| Problem requirements |
Where the lines below hold images, skip those and copy every word exactly.

Before and after images:

Start of Block

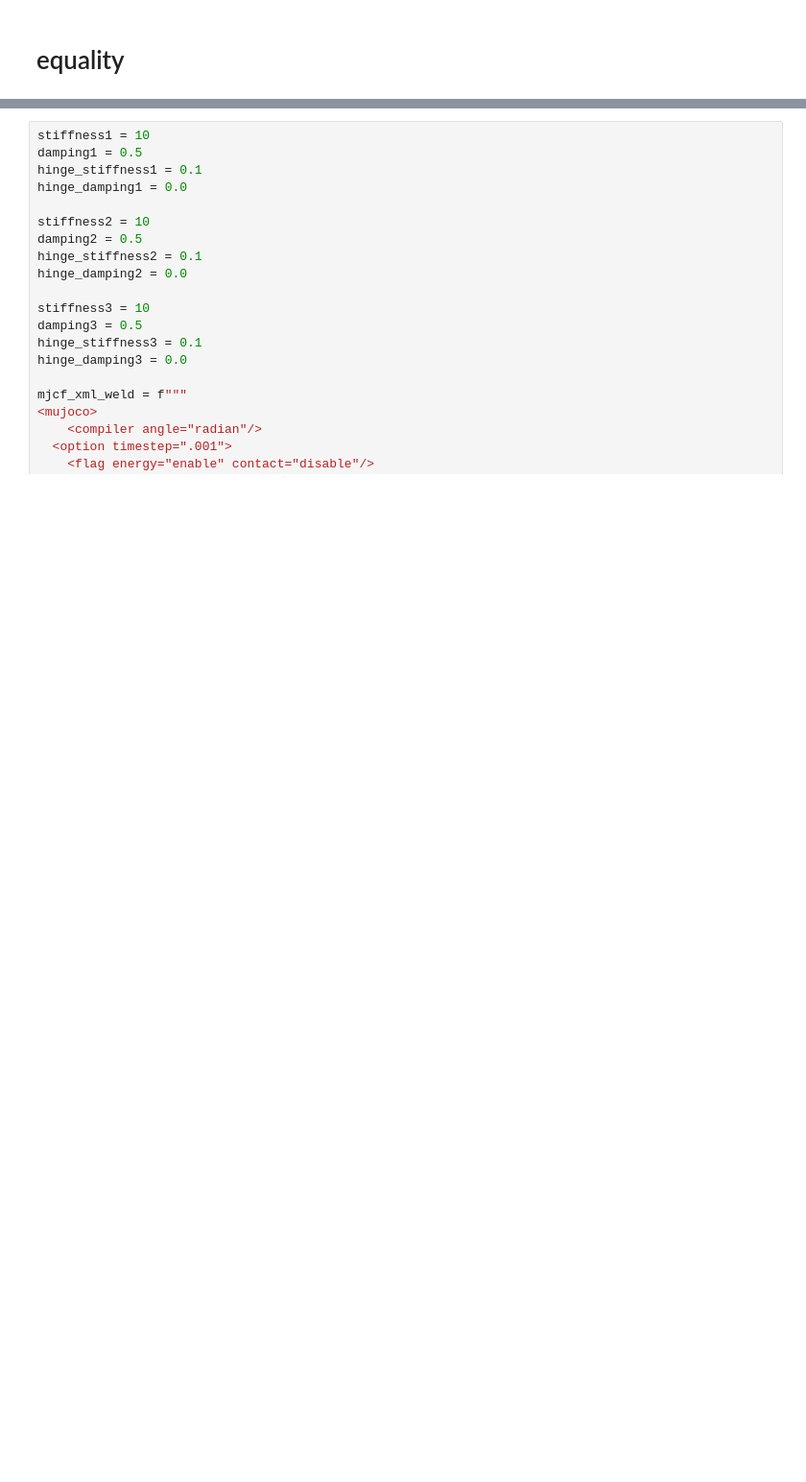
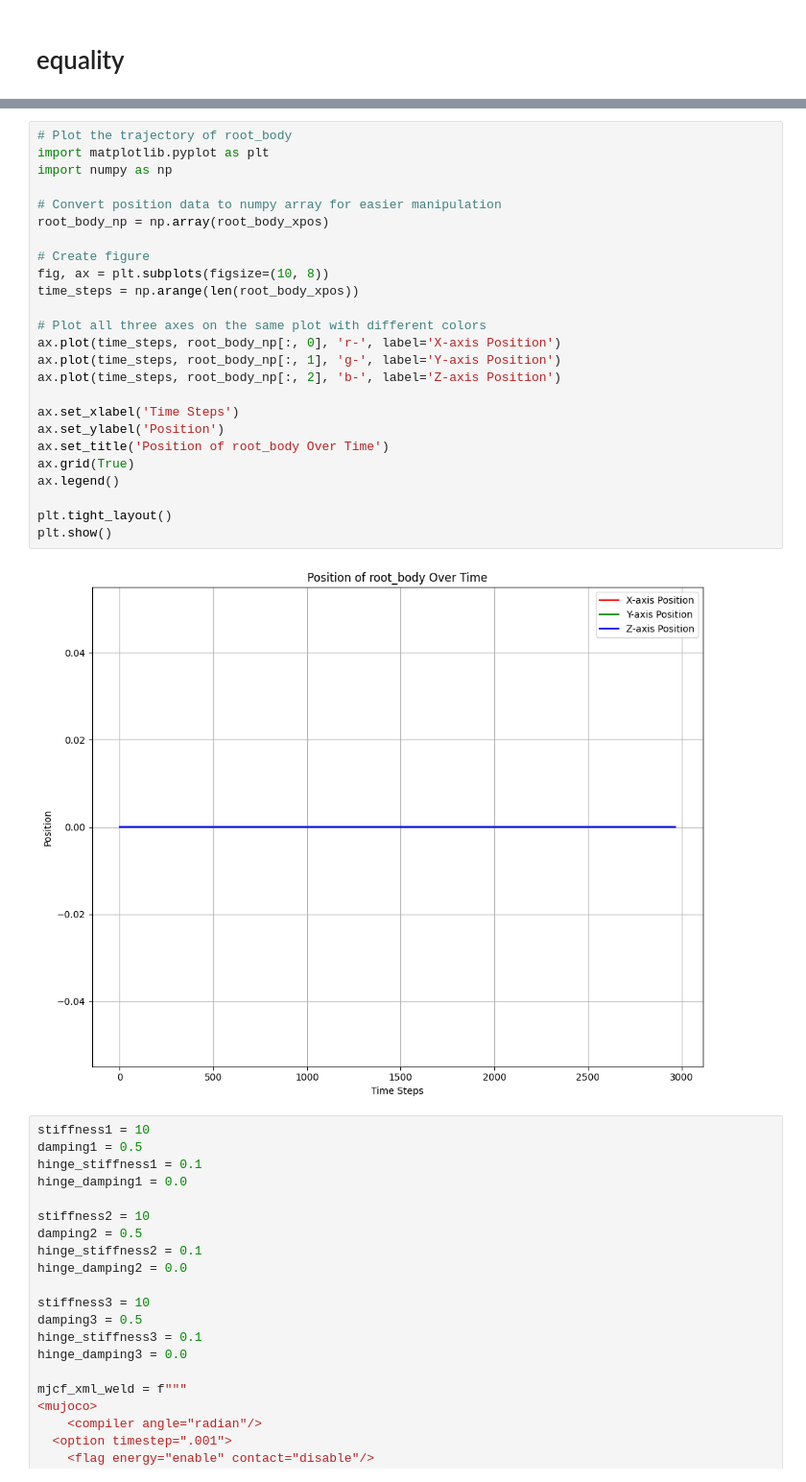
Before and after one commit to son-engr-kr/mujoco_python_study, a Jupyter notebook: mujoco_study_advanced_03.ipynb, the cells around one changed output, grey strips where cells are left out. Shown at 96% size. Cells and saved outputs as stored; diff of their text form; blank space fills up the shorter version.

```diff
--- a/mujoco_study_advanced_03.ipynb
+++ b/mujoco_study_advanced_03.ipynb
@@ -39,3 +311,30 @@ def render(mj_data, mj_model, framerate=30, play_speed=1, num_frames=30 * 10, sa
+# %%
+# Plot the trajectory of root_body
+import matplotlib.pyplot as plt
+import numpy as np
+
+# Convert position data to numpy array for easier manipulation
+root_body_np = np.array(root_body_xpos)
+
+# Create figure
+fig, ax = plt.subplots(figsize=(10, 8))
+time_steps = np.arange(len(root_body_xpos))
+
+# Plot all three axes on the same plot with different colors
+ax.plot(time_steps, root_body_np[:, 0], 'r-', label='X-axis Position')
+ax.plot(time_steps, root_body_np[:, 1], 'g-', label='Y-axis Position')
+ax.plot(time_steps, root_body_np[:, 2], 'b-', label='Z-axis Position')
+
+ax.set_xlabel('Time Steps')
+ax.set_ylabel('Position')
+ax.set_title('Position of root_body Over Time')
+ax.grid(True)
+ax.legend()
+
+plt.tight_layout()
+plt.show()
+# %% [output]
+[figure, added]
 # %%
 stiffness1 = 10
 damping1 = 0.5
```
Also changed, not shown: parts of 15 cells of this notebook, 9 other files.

End of Block

| Output of the exercise |
Before and after one commit to son-engr-kr/mujoco_python_study, a Jupyter notebook: mujoco_study_advanced_03.ipynb, the cells around one changed output, grey strips where cells are left out. Shown at 96% size. Cells and saved outputs as stored; diff of their text form; blank space fills up the shorter version.

```diff
--- a/mujoco_study_advanced_03.ipynb
+++ b/mujoco_study_advanced_03.ipynb
@@ -39,3 +311,30 @@ def render(mj_data, mj_model, framerate=30, play_speed=1, num_frames=30 * 10, sa
+# %%
+# Plot the trajectory of root_body
+import matplotlib.pyplot as plt
+import numpy as np
+
+# Convert position data to numpy array for easier manipulation
+root_body_np = np.array(root_body_xpos)
+
+# Create figure
+fig, ax = plt.subplots(figsize=(10, 8))
+time_steps = np.arange(len(root_body_xpos))
+
+# Plot all three axes on the same plot with different colors
+ax.plot(time_steps, root_body_np[:, 0], 'r-', label='X-axis Position')
+ax.plot(time_steps, root_body_np[:, 1], 'g-', label='Y-axis Position')
+ax.plot(time_steps, root_body_np[:, 2], 'b-', label='Z-axis Position')
+
+ax.set_xlabel('Time Steps')
+ax.set_ylabel('Position')
+ax.set_title('Position of root_body Over Time')
+ax.grid(True)
+ax.legend()
+
+plt.tight_layout()
+plt.show()
+# %% [output]
+[figure, added]
 # %%
 stiffness1 = 10
 damping1 = 0.5
```
Also changed, not shown: parts of 15 cells of this notebook, 9 other files.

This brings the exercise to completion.